* _AIM OF THE EXERCISE_
Keep the pictures out. Restate the entries below word for word.

Top of SOURCE DATA

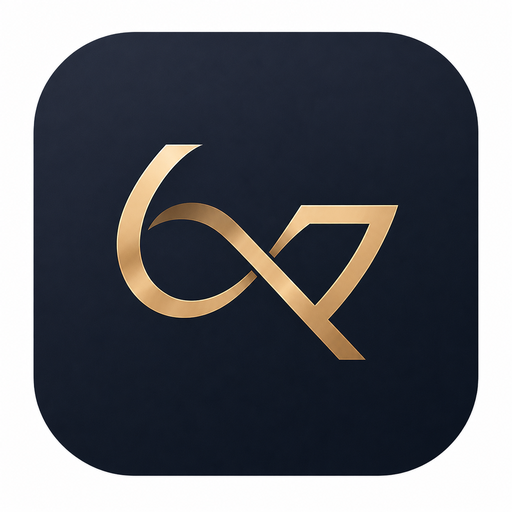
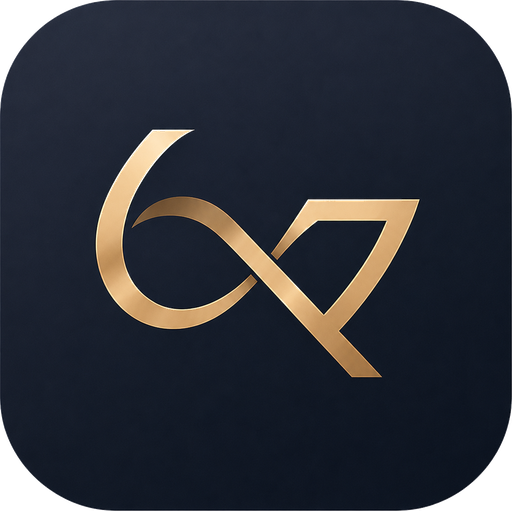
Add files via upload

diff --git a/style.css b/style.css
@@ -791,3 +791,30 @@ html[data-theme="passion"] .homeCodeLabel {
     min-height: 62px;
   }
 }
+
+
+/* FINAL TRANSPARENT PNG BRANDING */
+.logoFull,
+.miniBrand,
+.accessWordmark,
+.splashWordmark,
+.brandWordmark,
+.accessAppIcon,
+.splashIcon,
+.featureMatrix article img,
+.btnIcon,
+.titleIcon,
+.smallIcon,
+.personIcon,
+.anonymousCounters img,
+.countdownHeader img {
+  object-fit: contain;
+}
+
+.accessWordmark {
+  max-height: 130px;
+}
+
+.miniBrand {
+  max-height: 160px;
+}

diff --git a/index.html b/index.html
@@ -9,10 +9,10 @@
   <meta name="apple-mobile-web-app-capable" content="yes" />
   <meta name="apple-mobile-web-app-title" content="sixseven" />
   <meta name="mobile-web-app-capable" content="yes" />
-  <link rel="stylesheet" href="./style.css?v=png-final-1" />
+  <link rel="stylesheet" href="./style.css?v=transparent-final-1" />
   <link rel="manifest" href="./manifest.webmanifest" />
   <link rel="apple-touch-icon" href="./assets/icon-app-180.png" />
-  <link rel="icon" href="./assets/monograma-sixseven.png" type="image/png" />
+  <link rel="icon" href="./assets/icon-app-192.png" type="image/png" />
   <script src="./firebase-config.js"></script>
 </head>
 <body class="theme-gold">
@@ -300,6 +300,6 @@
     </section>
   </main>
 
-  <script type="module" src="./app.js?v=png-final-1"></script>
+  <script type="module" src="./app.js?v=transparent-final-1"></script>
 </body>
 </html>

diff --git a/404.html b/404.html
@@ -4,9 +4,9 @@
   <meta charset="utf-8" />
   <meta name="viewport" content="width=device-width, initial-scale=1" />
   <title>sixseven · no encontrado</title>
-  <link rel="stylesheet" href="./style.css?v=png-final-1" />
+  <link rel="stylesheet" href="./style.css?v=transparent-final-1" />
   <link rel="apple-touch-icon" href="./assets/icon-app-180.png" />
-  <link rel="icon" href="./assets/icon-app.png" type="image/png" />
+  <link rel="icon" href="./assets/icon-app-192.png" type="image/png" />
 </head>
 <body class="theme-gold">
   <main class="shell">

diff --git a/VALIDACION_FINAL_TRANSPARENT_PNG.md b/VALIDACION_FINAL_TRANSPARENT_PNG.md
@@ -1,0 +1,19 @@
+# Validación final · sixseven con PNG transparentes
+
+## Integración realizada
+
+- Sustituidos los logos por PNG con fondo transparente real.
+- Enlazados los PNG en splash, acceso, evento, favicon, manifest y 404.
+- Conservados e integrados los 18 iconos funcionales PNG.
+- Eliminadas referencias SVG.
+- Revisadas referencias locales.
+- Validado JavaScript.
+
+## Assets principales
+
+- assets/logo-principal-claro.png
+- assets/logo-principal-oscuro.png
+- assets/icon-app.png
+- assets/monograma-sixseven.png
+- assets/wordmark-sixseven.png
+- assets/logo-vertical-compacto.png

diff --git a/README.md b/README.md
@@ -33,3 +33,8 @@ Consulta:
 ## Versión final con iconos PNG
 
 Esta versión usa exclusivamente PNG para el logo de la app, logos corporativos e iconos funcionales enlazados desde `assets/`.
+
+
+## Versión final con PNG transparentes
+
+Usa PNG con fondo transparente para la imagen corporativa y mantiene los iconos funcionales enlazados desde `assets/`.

Bottom of SOURCE DATA

* _RESPONSE FOR THIS EXERCISE_
Add files via upload

diff --git a/style.css b/style.css
@@ -791,3 +791,30 @@ html[data-theme="passion"] .homeCodeLabel {
     min-height: 62px;
   }
 }
+
+
+/* FINAL TRANSPARENT PNG BRANDING */
+.logoFull,
+.miniBrand,
+.accessWordmark,
+.splashWordmark,
+.brandWordmark,
+.accessAppIcon,
+.splashIcon,
+.featureMatrix article img,
+.btnIcon,
+.titleIcon,
+.smallIcon,
+.personIcon,
+.anonymousCounters img,
+.countdownHeader img {
+  object-fit: contain;
+}
+
+.accessWordmark {
+  max-height: 130px;
+}
+
+.miniBrand {
+  max-height: 160px;
+}

diff --git a/index.html b/index.html
@@ -9,10 +9,10 @@
   <meta name="apple-mobile-web-app-capable" content="yes" />
   <meta name="apple-mobile-web-app-title" content="sixseven" />
   <meta name="mobile-web-app-capable" content="yes" />
-  <link rel="stylesheet" href="./style.css?v=png-final-1" />
+  <link rel="stylesheet" href="./style.css?v=transparent-final-1" />
   <link rel="manifest" href="./manifest.webmanifest" />
   <link rel="apple-touch-icon" href="./assets/icon-app-180.png" />
-  <link rel="icon" href="./assets/monograma-sixseven.png" type="image/png" />
+  <link rel="icon" href="./assets/icon-app-192.png" type="image/png" />
   <script src="./firebase-config.js"></script>
 </head>
 <body class="theme-gold">
@@ -300,6 +300,6 @@
     </section>
   </main>
 
-  <script type="module" src="./app.js?v=png-final-1"></script>
+  <script type="module" src="./app.js?v=transparent-final-1"></script>
 </body>
 </html>

diff --git a/404.html b/404.html
@@ -4,9 +4,9 @@
   <meta charset="utf-8" />
   <meta name="viewport" content="width=device-width, initial-scale=1" />
   <title>sixseven · no encontrado</title>
-  <link rel="stylesheet" href="./style.css?v=png-final-1" />
+  <link rel="stylesheet" href="./style.css?v=transparent-final-1" />
   <link rel="apple-touch-icon" href="./assets/icon-app-180.png" />
-  <link rel="icon" href="./assets/icon-app.png" type="image/png" />
+  <link rel="icon" href="./assets/icon-app-192.png" type="image/png" />
 </head>
 <body class="theme-gold">
   <main class="shell">

diff --git a/VALIDACION_FINAL_TRANSPARENT_PNG.md b/VALIDACION_FINAL_TRANSPARENT_PNG.md
@@ -1,0 +1,19 @@
+# Validación final · sixseven con PNG transparentes
+
+## Integración realizada
+
+- Sustituidos los logos por PNG con fondo transparente real.
+- Enlazados los PNG en splash, acceso, evento, favicon, manifest y 404.
+- Conservados e integrados los 18 iconos funcionales PNG.
+- Eliminadas referencias SVG.
+- Revisadas referencias locales.
+- Validado JavaScript.
+
+## Assets principales
+
+- assets/logo-principal-claro.png
+- assets/logo-principal-oscuro.png
+- assets/icon-app.png
+- assets/monograma-sixseven.png
+- assets/wordmark-sixseven.png
+- assets/logo-vertical-compacto.png

diff --git a/README.md b/README.md
@@ -33,3 +33,8 @@ Consulta:
 ## Versión final con iconos PNG
 
 Esta versión usa exclusivamente PNG para el logo de la app, logos corporativos e iconos funcionales enlazados desde `assets/`.
+
+
+## Versión final con PNG transparentes
+
+Usa PNG con fondo transparente para la imagen corporativa y mantiene los iconos funcionales enlazados desde `assets/`.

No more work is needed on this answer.